Whenever I am fortunate enough to visit Athens these days, I always take time to visit Bryan Hall and remember the epiphany-filled year I spent both working and living in my favorite spot on campus. Geography has a powerful impact on how we gauge the world and all places that follow, especially those homes and experiences we had early in our lives. Good or bad, our childhood homes stay with us in more powerful ways than what comes later more often than not. I could walk around many of those places blindfolded and do pretty well and their images never too far from memory.
Our staff bonded that year as we took charge of a historic, if not spirited old building and shared the common problems of college, personal and work life together. I see less of that shared life with old and young people today and feel strongly it does not serve as well to be so disconnected; all the more made ironic by the sheer number of ways we are bound by electronic gadgets and means to connect. Even so, they don’t do a good of job of truly bringing us together in meaningful ways, no matter how many tweets and Facebook updates we make in a day. Their convenience and numbers have not made them anymore valuable to most people.

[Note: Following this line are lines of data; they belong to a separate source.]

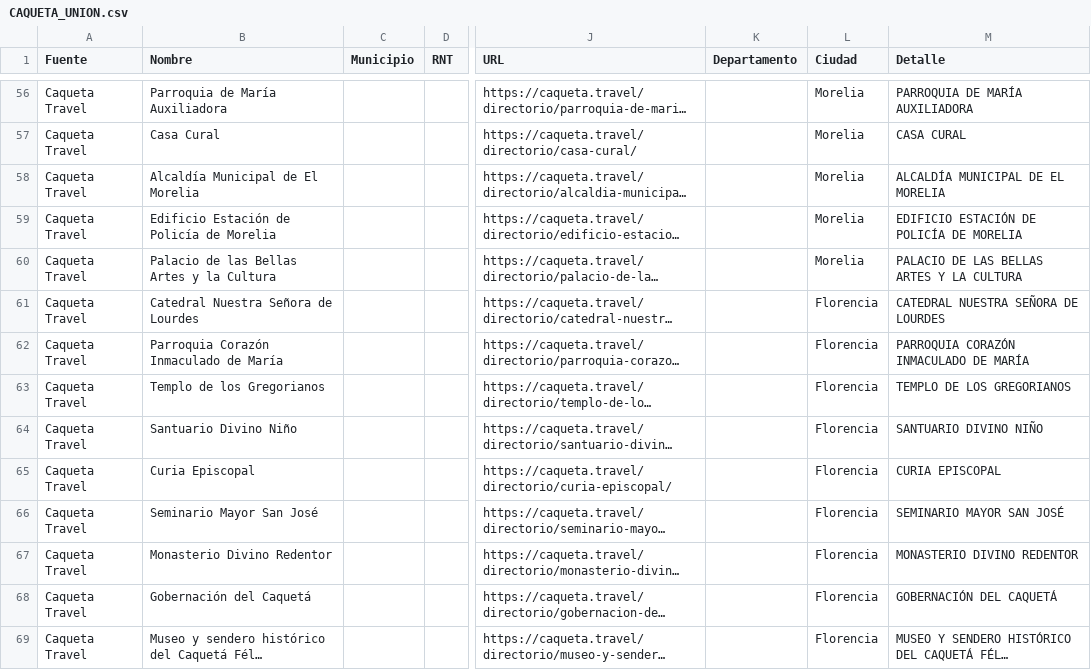
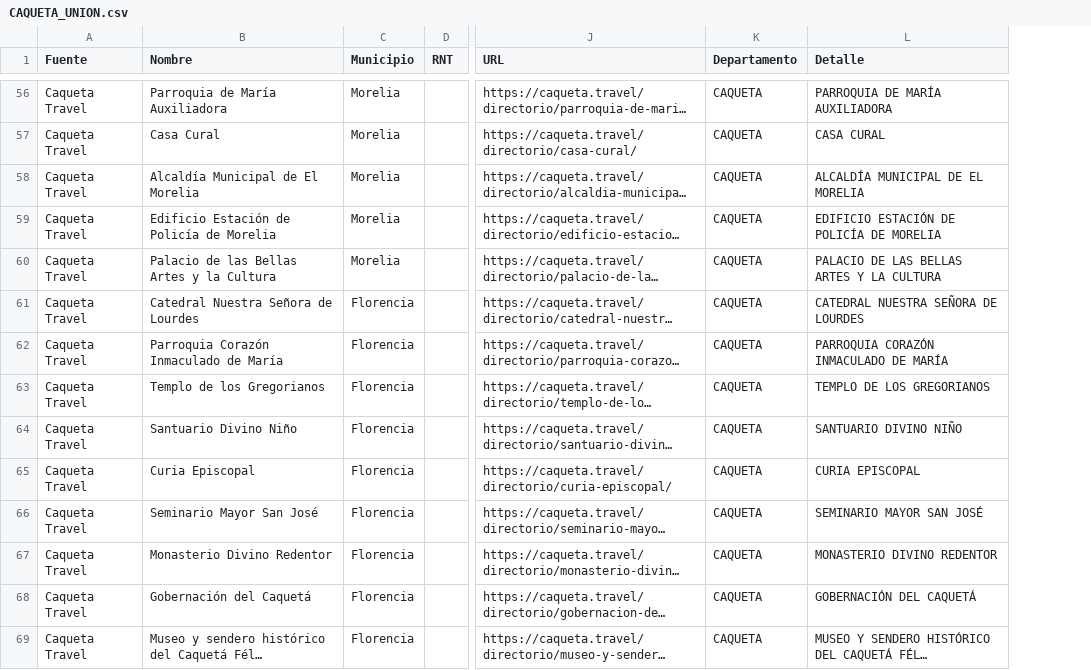
Before and after one commit to seba098098/fontur_lote-1_2025_ws-ARS, a CSV file: caqueta_travel/CAQUETA_UNION.csv, drawn as a sheet; only a part is shown, gaps mark what is left out; long unchanged cells end in …; the diff covers the shown part only; the diff names each change by its address in the sheet, - before the commit and + after, or states it on an @@ line.

Commit message:
Detalles y cambio de nombre de carpeta para caqueta travel

```diff
--- a/caqueta_travel/CAQUETA_UNION.csv
+++ b/caqueta_travel/CAQUETA_UNION.csv
-column L (Ciudad), rows 56-69: Morelia | Morelia | Morelia | Morelia | Morelia | Florencia | Florencia | Florencia | Florencia | Florencia | Florencia | Florencia | Florencia | Florencia
-C56:C60 (Municipio): (empty)
+C56:C60 (Municipio): Morelia
-K56:K69 (Departamento): (empty)
+K56:K69 (Departamento): CAQUETA
-C61:C69 (Municipio): (empty)
+C61:C69 (Municipio): Florencia
```
Also changed, not shown: 126 edited cells elsewhere in this file, 13 other files.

If you ever visit Bryan Hall, look in the lobby for a large framed picture I took that winter. You can see the building’s snow-covered bell tower and imagine the attic just below and the mysterious labyrinth of steam tunnels still connecting to dozens of other buildings miles away. It’s an old picture now, but it captures that moment when the building was new again. Decades later, the world feels a lot less reasonable and safe, although this small corner of it is mostly the same where students still live in college dormitories, eat pizza, tell wild stories, and make life-long connections.
You can’t miss the photograph, it’s right across from the elevator.